That is the fiction writer's privilege. But should that extend to anachronism?
Bingley found this passage:
The magistrate rose and fetched a jug of wine and a glass. It was early in the day, yes, but Silenus found himself thirsty as well. He motioned for the jug and drank directly from it, deeply enough to ensure that he would feel the effects. Diodorus took the jug from him and refilled his glass. A few moments passed like this, the two of them shuttling the jug back and forth, each captured by thoughts of his own.
And he wondered, did they have wine glasses in the 3rd century BCE? I did some checking, and it seems not quite yet: Wkipedia, Glassmaking in Antiquity, and The History of Glass Making all refer to the 1st century BCE as the point when glass blowing was invented.

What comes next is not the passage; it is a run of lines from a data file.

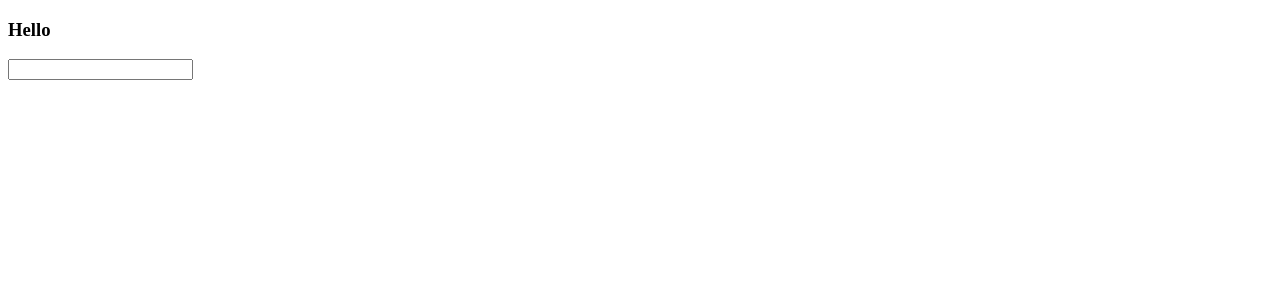
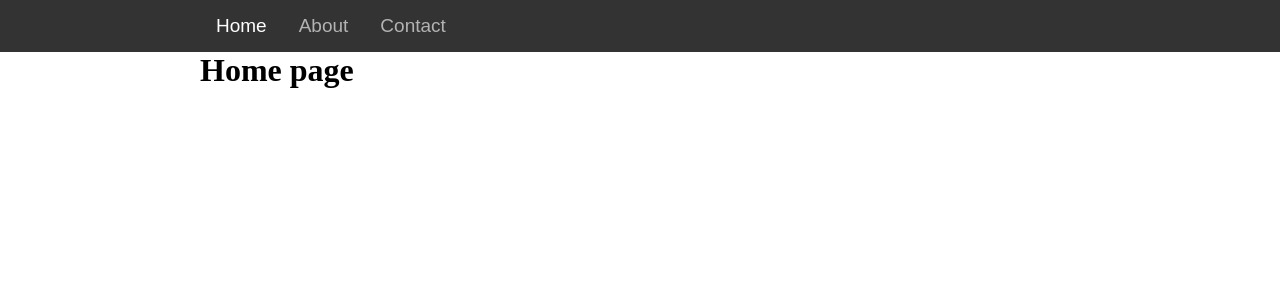
Before and after one commit to mohamadsdg/reactjs, a React (Create React App) app: page / in a window 1280 px wide. Shown: the top 300 px of the page. Built offline with nearby package versions, Linux system fonts and the light colour scheme.

Commit message:
spa part1

```diff
--- /dev/null
+++ b/src/AppSPA.js
@@ -0,0 +1,25 @@
+import React, {Component} from 'react';
+import Header from "./component/sections/Header";
+import {Route} from 'react-router-dom';
+
+// Components
+import Home from './component/pages/Home';
+import Contact from './component/pages/Contact';
+import About from './component/pages/About';
+
+class App extends Component {
+    render() {
+        return (
+            <div>
+                <Header />
+                <div className='container'>
+                    <Route path='/' exact={true} component={Home}/>
+                    <Route path='/contact_us' component={Contact}/>
+                    <Route path='/about_us' component={About}/>
+                </div>
+            </div>
+        );
+    }
+}
+
+export default App;
--- a/src/component/pages/About.js
+++ b/src/component/pages/About.js
@@ -0,0 +1,13 @@
+import React, {Component} from 'react';
+
+class About extends Component {
+    render() {
+        return (
+            <div>
+                <h1>About page</h1>
+            </div>
+        );
+    }
+}
+
+export default About;
--- a/src/component/pages/Contact.js
+++ b/src/component/pages/Contact.js
@@ -0,0 +1,13 @@
+import React, {Component} from 'react';
+
+class Contact extends Component {
+    render() {
+        return (
+            <div>
+                <h1>Contact page</h1>
+            </div>
+        );
+    }
+}
+
+export default Contact;
--- a/src/component/pages/Home.js
+++ b/src/component/pages/Home.js
@@ -0,0 +1,13 @@
+import React, {Component} from 'react';
+
+class Home extends Component {
+    render() {
+        return (
+            <div>
+                <h1>Home page</h1>
+            </div>
+        );
+    }
+}
+
+export default Home;
--- a/src/component/sections/Header.js
+++ b/src/component/sections/Header.js
@@ -0,0 +1,32 @@
+import React, {Component} from 'react';
+import {Link,NavLink } from 'react-router-dom'
+import '../../style.css';
+
+class Header extends Component {
+    render() {
+        return (
+            <nav>
+                <section id='header_part1'>
+                    <div className='container'>
+                        <div className='nav'>
+                            <ul className='step1'>
+                                <li className="item">
+                                    <NavLink to="/" className='link' activeClassName="active" exact={true}>Home</NavLink>
+                                </li>
+                                <li className="item">
+                                    <NavLink to="/about_us" className='link'>About</NavLink>
+                                </li>
+                                <li className="item">
+                                    <NavLink to="/contact_us" className='link'>Contact</NavLink>
+                                </li>
+                            </ul>
+                        </div>
+                    </div>
+                </section>
+            </nav>
+        );
+    }
+}
+
+
+export default Header;
--- a/src/index.js
+++ b/src/index.js
@@ -1,29 +1,11 @@
-import React from 'react';
-import ReactDOM from 'react-dom';
-import propTypes from 'prop-types';
+import React,{Component} from 'react';
+import ReactDOM,{render} from 'react-dom';
+import { BrowserRouter } from 'react-router-dom'
+import App from "./AppSPA";
 
-
-class PT extends React.Component{
-    /*used static method in Class */
-    static propTypes = {
-        name: propTypes.string,
-        children: propTypes.element
-    };
-    static defaultProps = {
-        name:"mohammad",
-        children: <h1>Hi</h1> ,
-    };
-    constructor(props) {
-        super(props);
-        console.log(this.props.name);
-    };
-    render(){
-        return (
-            <div>
-                {this.props.children}
-                <input type="text" name={this.name}/>
-            </div>
-        )
-    }
-}
-ReactDOM.render(<PT children={<h3>Hello</h3>}/>,document.getElementById('app'));
+render(
+    <BrowserRouter>
+        <App/>
+    </BrowserRouter>
+    ,document.getElementById('app')
+);
--- /dev/null
+++ b/src/style.css
@@ -0,0 +1,38 @@
+*{
+    padding: 0;
+    margin: 0;
+    -webkit-box-sizing: border-box;
+    -moz-box-sizing: border-box;
+    box-sizing: border-box;
+}
+ul,li{
+    list-style: none;
+}
+.container{
+    width: 900px;
+    transition: all 0.3s ease;
+    margin: 0 auto;
+    padding: 0 10px;
+}
+/***************************/
+#header_part1{
+    background: #333;
+    padding: 10px  0;
+}
+.nav .item{
+    display: inline-block;
+    margin: 0 10px;
+}
+.nav .item .link{
+    transition: all 0.3s ease;
+    display: block;
+    color: #b3b3b3;
+    font-size: 19px;
+    padding: 5px 6px;
+    text-decoration: none;
+    font-family: sans-serif;
+}
+.nav .item .link:hover,
+.nav .item .link.active{
+    color: #fff;
+}
```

In the empire, glassmaking was raised to a real art. Here are photos I took at various German museums.
[In April, we talked about wine making]